Tuesday, June 3, 2008
Monday, June 2, 2008
1.) What first tells you that summer is here?
First hot day, hot not warm, where you see people at the beach and really in the water (like Sunday).
2.) Name five of your favorite distinctively summer habits or customs.
*Picnics, whether the food is homecooked or just bought and eaten outdoors
*Summer vacation, the three months off from school between June and August. I'll never get over summer vacation
*Going to the lake (Nokomis, Cedar, Lake of the Isles, Harriet, Calhoun, Como. Swimming is fun but optional.)
*Reading a book outside, at the beach or other scenic venue
3.) What is your favorite smell of summer?
The smell of the air just after a storm.
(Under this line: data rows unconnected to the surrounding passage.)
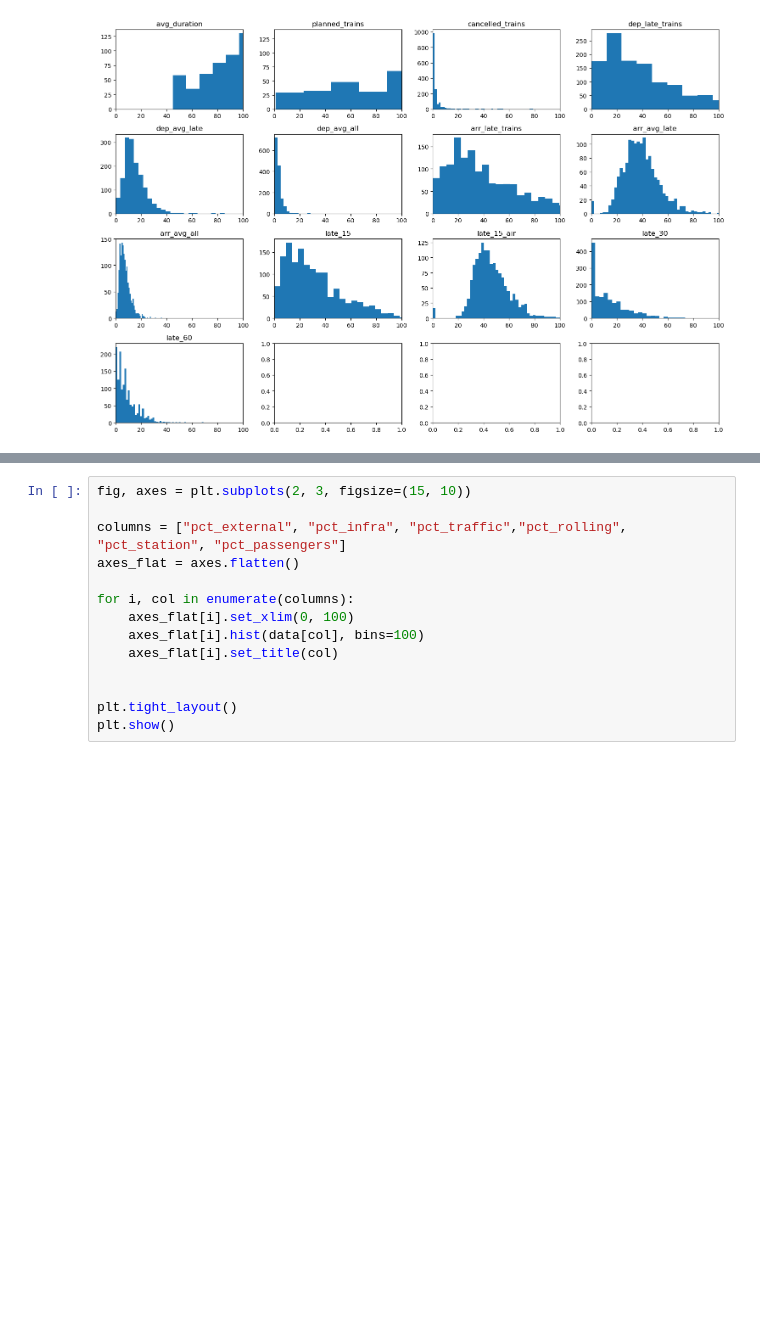
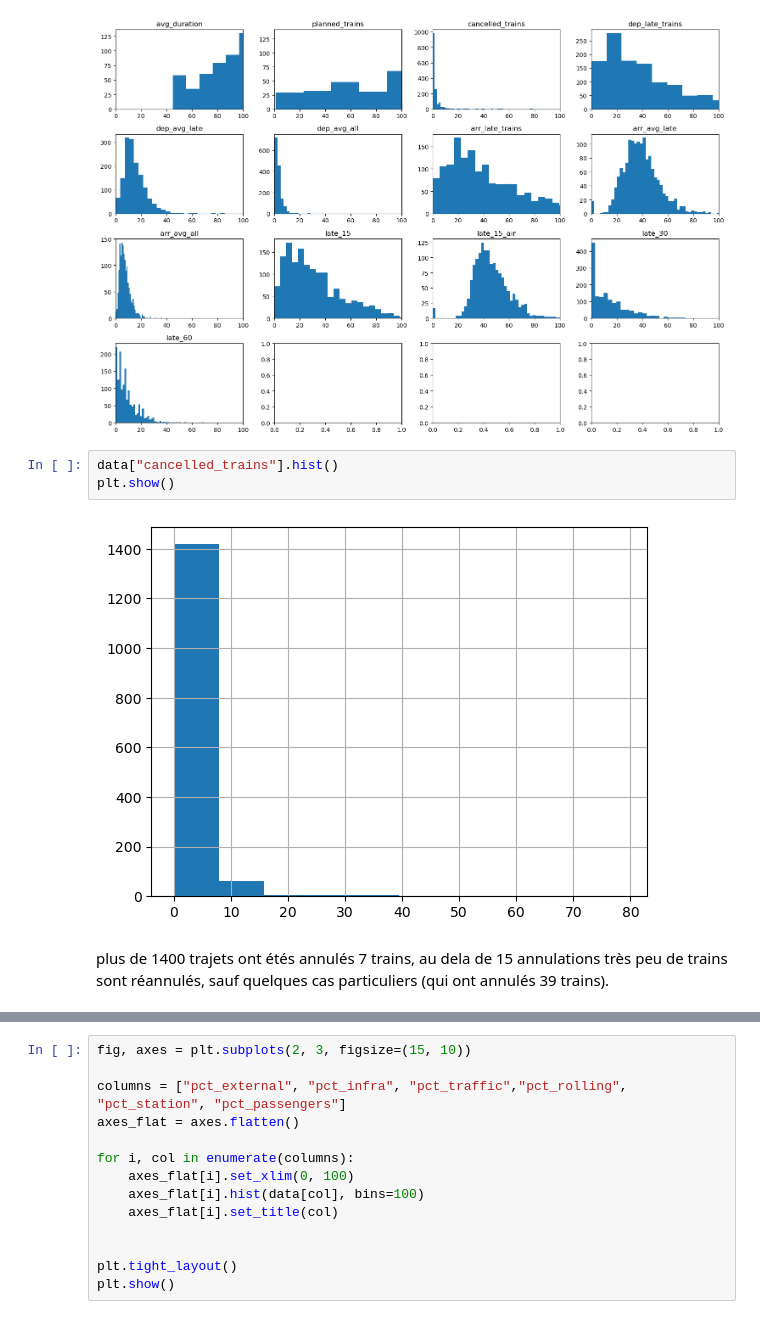
Before and after one commit to Clara-Lst/Projet_AD, a Jupyter notebook: AD-projet-python.ipynb, the cells around one changed output, grey strips where cells are left out. Saved outputs shown, nothing was run; the diff lists cells and outputs as text; blank space fills up the shorter version.

```diff
--- a/AD-projet-python.ipynb
+++ b/AD-projet-python.ipynb
@@ -230,3 +263,10 @@ plt.tight_layout()
 plt.show()
 # %% [output]
 [figure]
+# %%
+data["cancelled_trains"].hist()
+plt.show()
+# %% [output]
+[figure, added]
+# %% [markdown]
+plus de 1400 trajets ont étés annulés 7 trains, au dela de 15 annulations très peu de trains sont réannulés, sauf quelques cas particuliers (qui ont annulés 39 trains).
```
Also changed, not shown: parts of 19 cells of this notebook, 1 other file.
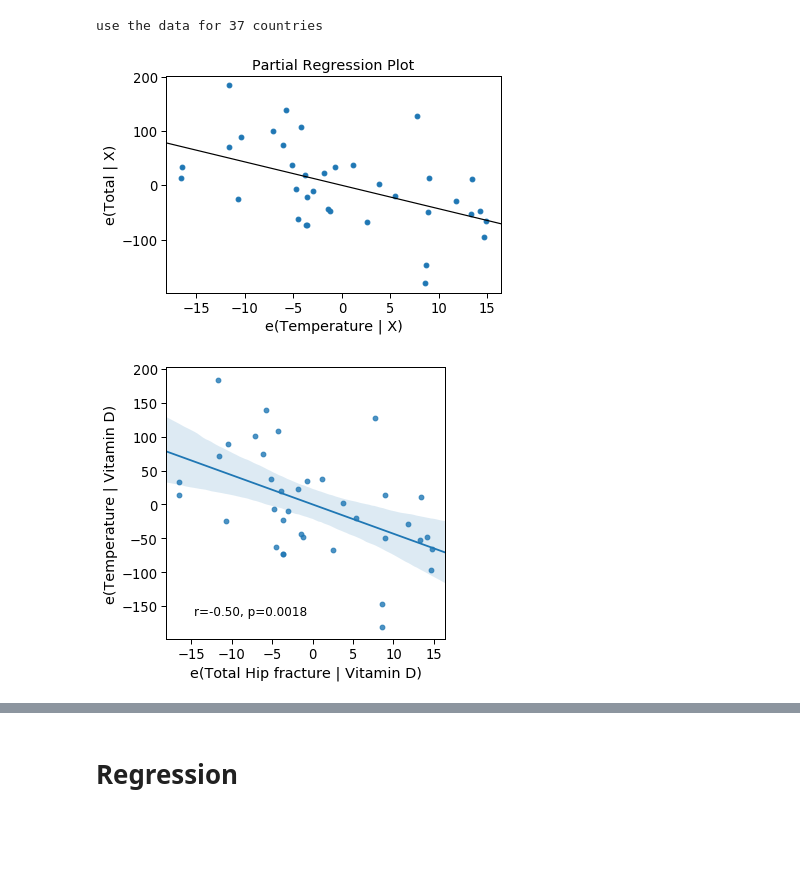
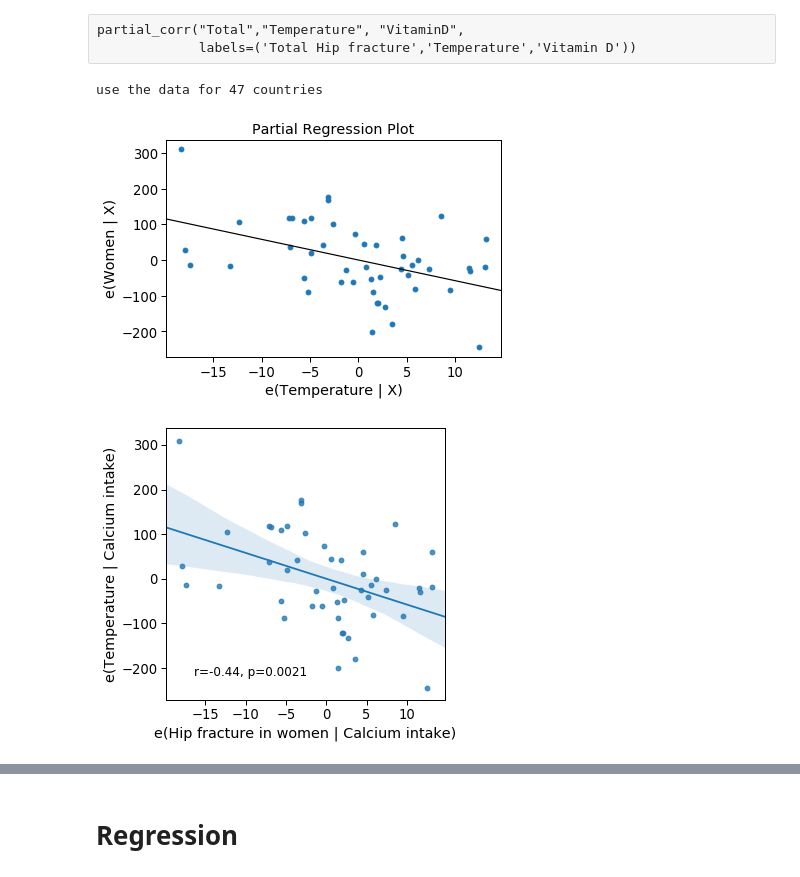
Before and after one commit to SilasK/WarmMicrobiota, a Jupyter notebook: Correlations_in_human/scritps/HUMAN-correlations.ipynb, the cells around one changed output, grey strips where cells are left out. Drawn from its saved outputs; the diff is of its cells as text; code cells hidden in the pictures; blank space fills up the shorter version.

```diff
--- a/Correlations_in_human/scritps/HUMAN-correlations.ipynb
+++ b/Correlations_in_human/scritps/HUMAN-correlations.ipynb
@@ -168,7 +194,10 @@ cor_plot(var1='Calcium',var2='VitaminD')
+# %% [raw]
+partial_corr("Total","Temperature", "VitaminD",
+             labels=('Total Hip fracture','Temperature','Vitamin D'))
 # %%
-partial_corr("Total","Temperature", "VitaminD",
-             labels=('Total Hip fracture','Temperature','Vitamin D'))
+partial_corr("Women","Temperature", "Calcium",
+             labels=('Hip fracture in women','Temperature','Calcium intake'))
 # %% [output]
-use the data for 37 countries
+use the data for 47 countries
-[figure, old version]
+[figure, new version]
-[figure, old version]
+[figure, new version]
```
Also changed, not shown: parts of 35 cells of this notebook, 4 other files.
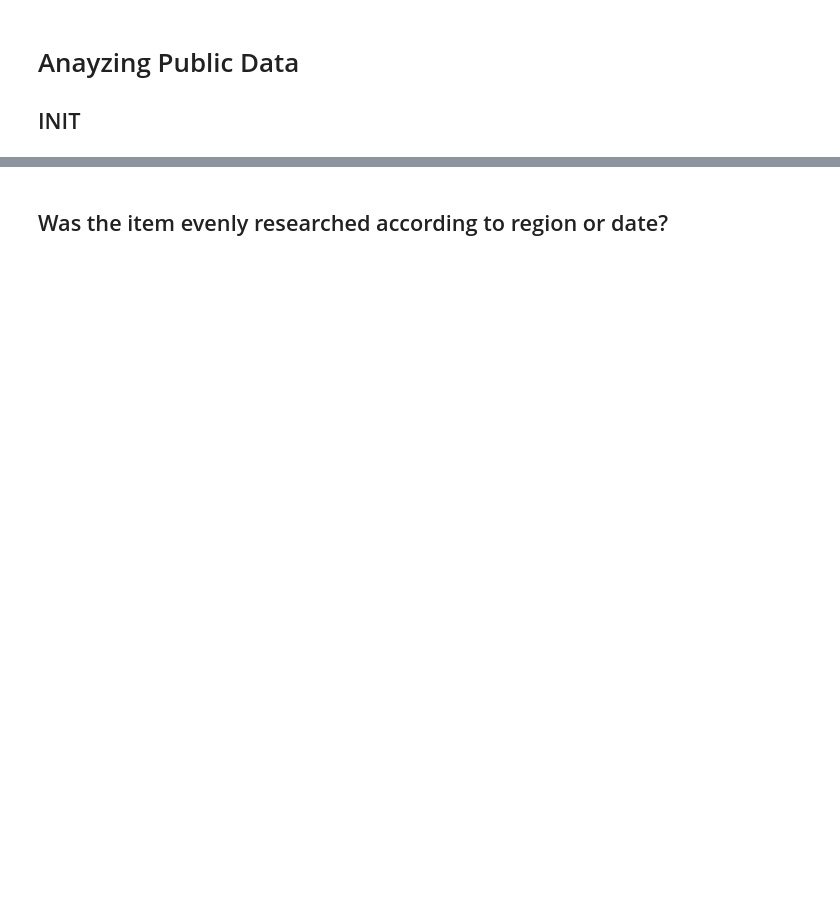
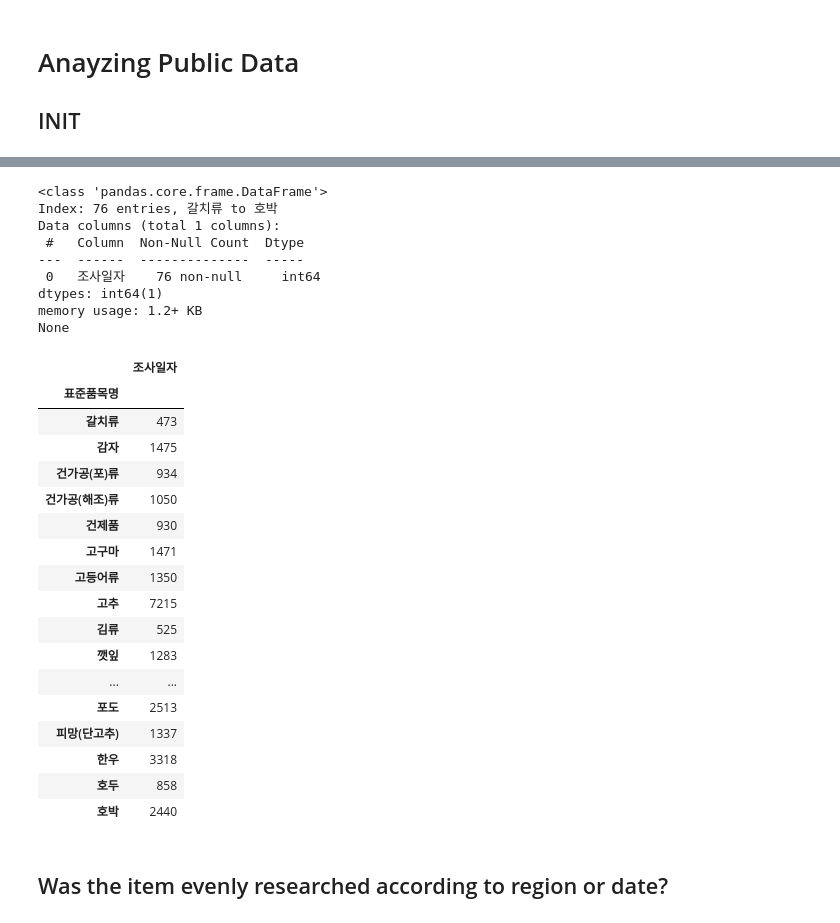
Before and after one commit to meowpunch/bobsim-research, a Jupyter notebook: src/main/python/analysis00.ipynb, the cells around one changed output, grey strips where cells are left out. Cells and saved outputs as stored; diff of their text form; code cells hidden in the pictures; blank space fills up the shorter version.

```diff
--- a/src/main/python/analysis00.ipynb
+++ b/src/main/python/analysis00.ipynb
@@ -38,3 +99,35 @@ memory usage: 18.2+ MB
+# %%
+fuck = origin_df.groupby(['표준품목명']).count()["조사일자"].to_frame()
+print(fuck.info())
+fuck
+# %% [output]
+<class 'pandas.core.frame.DataFrame'>
+Index: 76 entries, 갈치류 to 호박
+Data columns (total 1 columns):
+ #   Column  Non-Null Count  Dtype
+---  ------  --------------  -----
+ 0   조사일자    76 non-null     int64
+dtypes: int64(1)
+memory usage: 1.2+ KB
+None
+|  | 조사일자 |
+| 표준품목명 |  |
+| 갈치류 | 473 |
+| 감자 | 1475 |
+| 건가공(포)류 | 934 |
+| 건가공(해조)류 | 1050 |
+| 건제품 | 930 |
+| 고구마 | 1471 |
+| 고등어류 | 1350 |
+| 고추 | 7215 |
+| 김류 | 525 |
+| 깻잎 | 1283 |
+| ... | ... |
+| 포도 | 2513 |
+| 피망(단고추) | 1337 |
+| 한우 | 3318 |
+| 호두 | 858 |
+| 호박 | 2440 |
 # %% [markdown]
 ## Was the item evenly researched according to region or date?
 # %%
```
Also changed, not shown: parts of 10 cells of this notebook, 5 other files.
Clean, and fragrant
4.) What is your favorite taste of summer?
Fresh local strawberries!
runner up: popsicles
5.) Favorite summer memory?
On a hot summer night, my sister and I would go to sleep with just sheets covering us, and with two of those old-fahsioned box fans running in the window. At sometime during the night, my mother would quietly come in and turn the air on the fan around.
6.) Extreme heat or extreme cold? Which would you choose and why?
After this long long cold cold winter, I am going to choose extreme heat. Although I might change my mind later.
7.) What books do you plan to read for the season?
*Our June book club book is Tall Grass, by Sandra Dallas
*Christianity for the Rest of Us, by Diana Butler Bass
*Mudbound, by Hillary Jordan
*The Absolutely True Diary of a Part-Time Indian, by Sherman Alexie
*The Double Bind, by Chris Bohjalian
8.) How does the summer affect your faith? Is it a hindrance?
I think summer, and the long liturgical season of discipleship, is an ally. The summer walks by the lake, and the time for meditation, are good for me spiritually. I like the longer days, too.
Sunday, June 1, 2008
This morning early we saw someone walk through our backyard. He told us there was a great tree down on the next block and they would have to move that before they could restore our power.
So this morning:
No curling iron.
It was my anniversary celebration here at church today. I preached. When we get power restored (and coffee!) I'll tell you more about that. Also, Scout went to agility class yesterday. And she'll have something to say about that too.